[Edit tracking data]

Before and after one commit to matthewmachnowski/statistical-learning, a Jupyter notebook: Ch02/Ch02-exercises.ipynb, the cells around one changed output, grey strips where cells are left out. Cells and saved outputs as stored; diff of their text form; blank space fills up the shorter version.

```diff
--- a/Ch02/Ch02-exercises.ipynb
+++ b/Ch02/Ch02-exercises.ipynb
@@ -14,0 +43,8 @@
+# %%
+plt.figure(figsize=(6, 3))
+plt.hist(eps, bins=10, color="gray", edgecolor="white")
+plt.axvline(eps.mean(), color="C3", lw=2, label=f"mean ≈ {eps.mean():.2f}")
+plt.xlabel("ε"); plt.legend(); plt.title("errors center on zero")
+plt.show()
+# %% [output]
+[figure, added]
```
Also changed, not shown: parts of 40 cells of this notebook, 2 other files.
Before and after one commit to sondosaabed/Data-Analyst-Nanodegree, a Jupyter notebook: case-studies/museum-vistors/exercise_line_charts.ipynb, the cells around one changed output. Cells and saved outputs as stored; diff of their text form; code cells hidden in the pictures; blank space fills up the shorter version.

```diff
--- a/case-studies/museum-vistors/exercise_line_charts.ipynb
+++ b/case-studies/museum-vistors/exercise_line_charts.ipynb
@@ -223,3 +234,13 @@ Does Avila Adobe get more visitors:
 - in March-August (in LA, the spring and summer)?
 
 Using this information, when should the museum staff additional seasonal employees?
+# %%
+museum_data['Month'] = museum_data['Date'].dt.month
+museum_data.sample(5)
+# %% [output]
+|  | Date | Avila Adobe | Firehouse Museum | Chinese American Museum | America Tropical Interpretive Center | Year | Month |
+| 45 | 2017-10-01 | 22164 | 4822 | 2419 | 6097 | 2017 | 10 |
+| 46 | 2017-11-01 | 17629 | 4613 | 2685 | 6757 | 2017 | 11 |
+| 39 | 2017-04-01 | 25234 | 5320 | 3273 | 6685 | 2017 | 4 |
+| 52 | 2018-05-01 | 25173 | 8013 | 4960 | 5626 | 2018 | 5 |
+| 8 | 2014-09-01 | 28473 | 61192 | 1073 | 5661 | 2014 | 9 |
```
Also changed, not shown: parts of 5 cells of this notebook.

=== YOUR TASK ===
Set every record down word for word, omitting none.

=== ANSWER SPACE ===
Before and after one commit to matthewmachnowski/statistical-learning, a Jupyter notebook: Ch02/Ch02-exercises.ipynb, the cells around one changed output, grey strips where cells are left out. Cells and saved outputs as stored; diff of their text form; blank space fills up the shorter version.

```diff
--- a/Ch02/Ch02-exercises.ipynb
+++ b/Ch02/Ch02-exercises.ipynb
@@ -14,0 +43,8 @@
+# %%
+plt.figure(figsize=(6, 3))
+plt.hist(eps, bins=10, color="gray", edgecolor="white")
+plt.axvline(eps.mean(), color="C3", lw=2, label=f"mean ≈ {eps.mean():.2f}")
+plt.xlabel("ε"); plt.legend(); plt.title("errors center on zero")
+plt.show()
+# %% [output]
+[figure, added]
```
Also changed, not shown: parts of 40 cells of this notebook, 2 other files.
Before and after one commit to sondosaabed/Data-Analyst-Nanodegree, a Jupyter notebook: case-studies/museum-vistors/exercise_line_charts.ipynb, the cells around one changed output. Cells and saved outputs as stored; diff of their text form; code cells hidden in the pictures; blank space fills up the shorter version.

```diff
--- a/case-studies/museum-vistors/exercise_line_charts.ipynb
+++ b/case-studies/museum-vistors/exercise_line_charts.ipynb
@@ -223,3 +234,13 @@ Does Avila Adobe get more visitors:
 - in March-August (in LA, the spring and summer)?
 
 Using this information, when should the museum staff additional seasonal employees?
+# %%
+museum_data['Month'] = museum_data['Date'].dt.month
+museum_data.sample(5)
+# %% [output]
+|  | Date | Avila Adobe | Firehouse Museum | Chinese American Museum | America Tropical Interpretive Center | Year | Month |
+| 45 | 2017-10-01 | 22164 | 4822 | 2419 | 6097 | 2017 | 10 |
+| 46 | 2017-11-01 | 17629 | 4613 | 2685 | 6757 | 2017 | 11 |
+| 39 | 2017-04-01 | 25234 | 5320 | 3273 | 6685 | 2017 | 4 |
+| 52 | 2018-05-01 | 25173 | 8013 | 4960 | 5626 | 2018 | 5 |
+| 8 | 2014-09-01 | 28473 | 61192 | 1073 | 5661 | 2014 | 9 |
```
Also changed, not shown: parts of 5 cells of this notebook.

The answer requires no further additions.